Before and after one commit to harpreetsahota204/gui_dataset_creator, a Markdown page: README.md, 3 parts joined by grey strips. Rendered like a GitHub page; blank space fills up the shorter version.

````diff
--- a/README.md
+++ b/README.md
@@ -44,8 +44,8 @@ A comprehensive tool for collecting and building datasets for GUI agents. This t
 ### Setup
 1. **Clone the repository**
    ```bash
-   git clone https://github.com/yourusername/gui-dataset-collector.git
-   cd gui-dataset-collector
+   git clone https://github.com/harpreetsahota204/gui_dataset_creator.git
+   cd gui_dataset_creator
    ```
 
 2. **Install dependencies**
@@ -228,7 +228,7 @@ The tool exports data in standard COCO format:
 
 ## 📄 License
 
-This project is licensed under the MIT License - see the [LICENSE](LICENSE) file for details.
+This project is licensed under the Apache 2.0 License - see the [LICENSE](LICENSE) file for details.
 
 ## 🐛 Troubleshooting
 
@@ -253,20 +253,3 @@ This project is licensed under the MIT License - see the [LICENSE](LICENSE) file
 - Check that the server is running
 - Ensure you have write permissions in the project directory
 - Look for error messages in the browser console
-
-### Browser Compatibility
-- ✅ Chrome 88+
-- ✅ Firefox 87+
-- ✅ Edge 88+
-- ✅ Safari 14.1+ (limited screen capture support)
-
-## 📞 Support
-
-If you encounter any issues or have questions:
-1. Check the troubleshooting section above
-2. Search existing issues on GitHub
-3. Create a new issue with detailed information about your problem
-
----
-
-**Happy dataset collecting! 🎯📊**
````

......

The answer must be every line of the entries that includes the word "tool".

@@ -44,8 +44,8 @@ A comprehensive tool for collecting and building datasets for GUI agents. This t
@@ -228,7 +228,7 @@ The tool exports data in standard COCO format:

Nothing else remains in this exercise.